Data items
++++++++++++++++++++

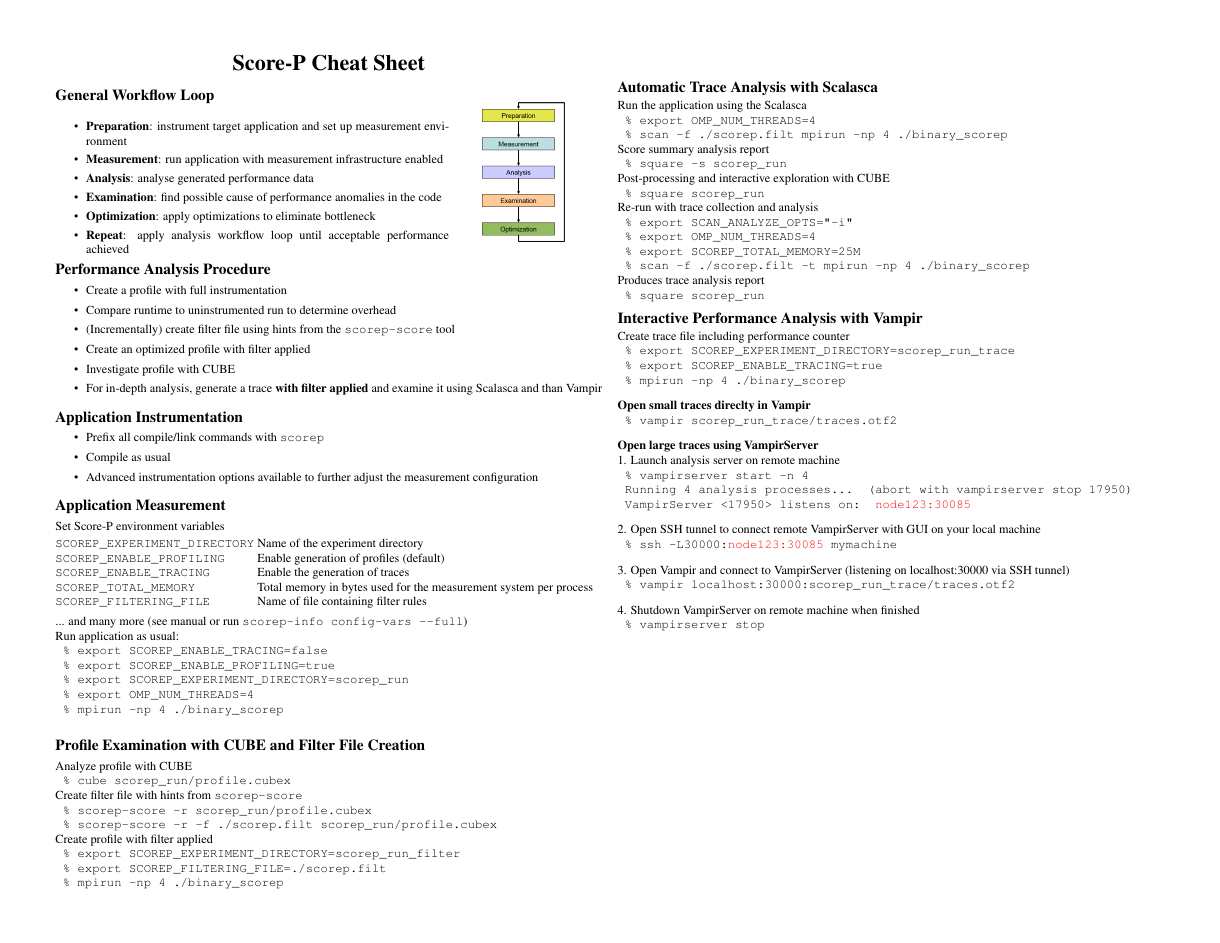
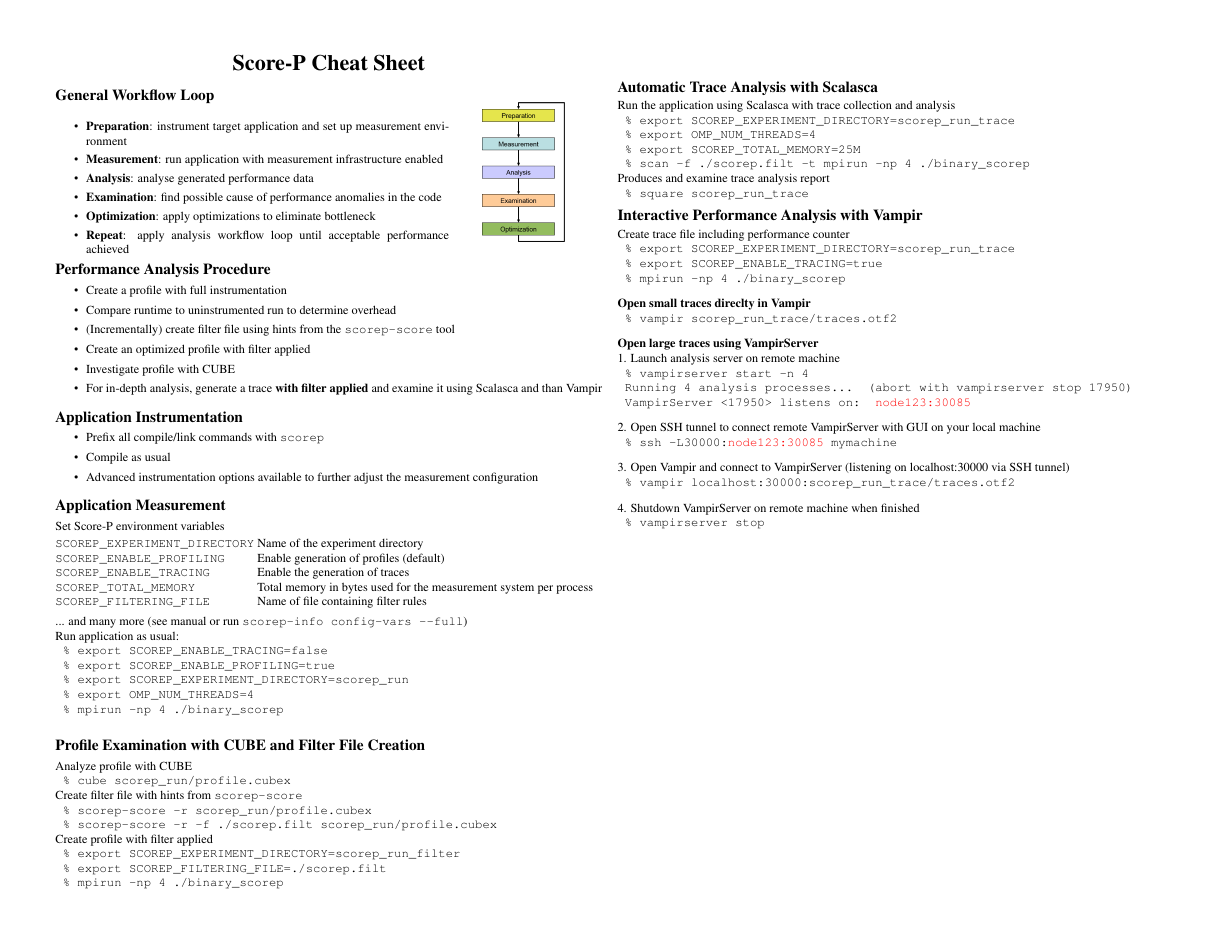
Before and after one commit to freme/cheatsheets, a LaTeX document (spcheatsheet_letter.tex, which reads spcheatsheet.tex): page 1 of 2. Compiled offline with pdfLaTeX.

Commit message:
Directly create a trace with Scalasca.

```diff
--- a/spcheatsheet.tex
+++ b/spcheatsheet.tex
@@ -205,20 +205,13 @@
 
 
 \subsection{Automatic Trace Analysis with Scalasca}
-Run the application using the Scalasca\\
-\texttt{ \% export OMP\_NUM\_THREADS=4}\\
-\texttt{ \% scan -f ./scorep.filt  mpirun -np 4 ./binary\_scorep}\\
-Score summary analysis report\\
-\texttt{ \% square -s scorep\_run}\\
-Post-processing and interactive exploration with CUBE\\
-\texttt{ \% square scorep\_run}\\
-Re-run with trace collection and analysis\\
-\texttt{ \% export SCAN\_ANALYZE\_OPTS="-i"}\\
+Run the application using Scalasca with trace collection and analysis\\
+\texttt{ \% export SCOREP\_EXPERIMENT\_DIRECTORY=scorep\_run\_trace}\\
 \texttt{ \% export OMP\_NUM\_THREADS=4}\\
 \texttt{ \% export SCOREP\_TOTAL\_MEMORY=25M}\\
 \texttt{ \% scan -f ./scorep.filt -t mpirun -np 4 ./binary\_scorep}\\
-Produces trace analysis report\\
-\texttt{ \% square scorep\_run}\\
+Produces and examine trace analysis report\\
+\texttt{ \% square scorep\_run\_trace}\\
 
 \subsection{Interactive Performance Analysis with Vampir}
 Create trace file including performance counter\\
```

++++++++++++++++++++

=== What needs to be done ===
Down to the last line, return the entries above exactly, with no pictures.

=== Finished exercise ===
Before and after one commit to freme/cheatsheets, a LaTeX document (spcheatsheet_letter.tex, which reads spcheatsheet.tex): page 1 of 2. Compiled offline with pdfLaTeX.

Commit message:
Directly create a trace with Scalasca.

```diff
--- a/spcheatsheet.tex
+++ b/spcheatsheet.tex
@@ -205,20 +205,13 @@
 
 
 \subsection{Automatic Trace Analysis with Scalasca}
-Run the application using the Scalasca\\
-\texttt{ \% export OMP\_NUM\_THREADS=4}\\
-\texttt{ \% scan -f ./scorep.filt  mpirun -np 4 ./binary\_scorep}\\
-Score summary analysis report\\
-\texttt{ \% square -s scorep\_run}\\
-Post-processing and interactive exploration with CUBE\\
-\texttt{ \% square scorep\_run}\\
-Re-run with trace collection and analysis\\
-\texttt{ \% export SCAN\_ANALYZE\_OPTS="-i"}\\
+Run the application using Scalasca with trace collection and analysis\\
+\texttt{ \% export SCOREP\_EXPERIMENT\_DIRECTORY=scorep\_run\_trace}\\
 \texttt{ \% export OMP\_NUM\_THREADS=4}\\
 \texttt{ \% export SCOREP\_TOTAL\_MEMORY=25M}\\
 \texttt{ \% scan -f ./scorep.filt -t mpirun -np 4 ./binary\_scorep}\\
-Produces trace analysis report\\
-\texttt{ \% square scorep\_run}\\
+Produces and examine trace analysis report\\
+\texttt{ \% square scorep\_run\_trace}\\
 
 \subsection{Interactive Performance Analysis with Vampir}
 Create trace file including performance counter\\
```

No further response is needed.